The Simulation Hypothesis proposes that our universe resembles a computer simulation. Described here is a method for programming relativity and gravity at the Planck scale that uses Planck time (the simulation clock-rate) and dimension-less geometrical objects (in lieu of the laws of physics). It is based around an expanding (the origin of c) 4-axis hyper-sphere and particles that oscillate between an electric wave-state and a mass (unit of Planck mass per unit of Planck time) point-state. Particles are assigned a spin axis which determines the direction in which they are pulled by this hyper-sphere (pilot wave) expansion, thus all particles travel at, and only at, the velocity of expansion c, however only the particle point-state has definable co-ordinates within the hyper-sphere. Photons are the mechanism of information exchange, as they lack a mass state they can only travel laterally (in hypersphere co-ordinate terms) between particles and so this hypersphere expansion cannot be directly observed, relativity then becomes the mathematics of perspective translating between the absolute (hypersphere) and relative motion (3D surface space) co-ordinate systems. A discrete fine structure constant `pixel' lattice is assigned as the gravitational space. Units of \hbar c `physically' link particles into orbital pairs. In these pairs the point states orbit each other at the speed of light in hyper-sphere co-ordinates giving precession while also simulating time dilation. The actual gravitational orbit is the averaged sum of these underlying orbital pairs at unit time. Thus is it possible to update all gravitational motion for the universe simulation in real time (Planck time) on a serial processor. A 14.6 billion year old Planck unit (black-hole) universe has similar parameters to the CMB (cosmic microwave background). The Casimir force is a measure of the background radiation density.

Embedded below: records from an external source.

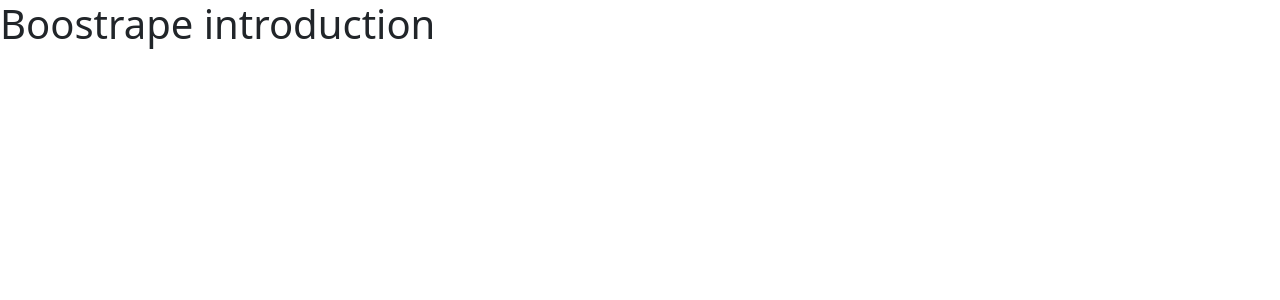
Repository: feyroozecode/meta_backed_dev_coursera
Page: intro-boostrape/index.html
These files come from the project's save history. The page is drawn as it stood at one moment and after the next save; the edit follows.
The browser window is 1280 px wide. The pictures show the whole page.

Above is the page before, as saved 2023-07-06 15:17:33.

After the next save:
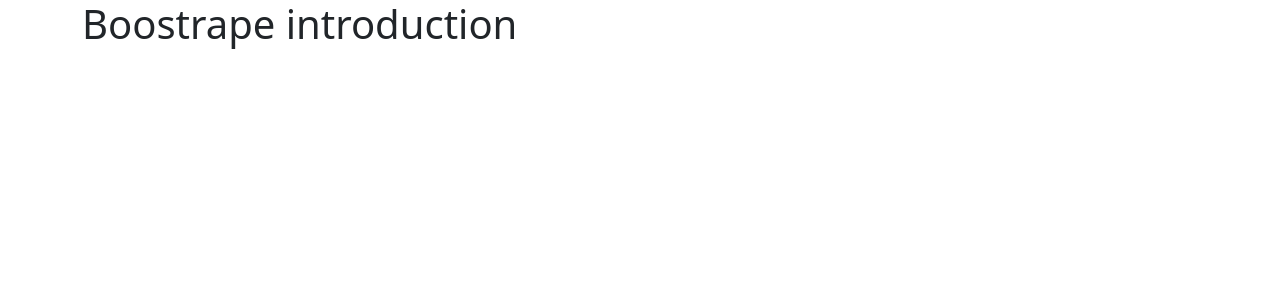
Saved 5 s later.
--- a/intro-boostrape/index.html
+++ b/intro-boostrape/index.html
@@ -9,7 +9,7 @@
 <body>
 
     <div>
-        <h1 class="bg-center">Boostrape introduction </h1>
+        <h1 class=" container bg-center">Boostrape introduction </h1>
 
     <div  class="container bg-center">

Keywords: simulation hypothesis, mathematical universe, relativity, hyper-sphere, quantum gravity, graviton, Planck unit, Planck universe, black-hole,
JEL Classification: C60
Suggested Citation: Suggested Citation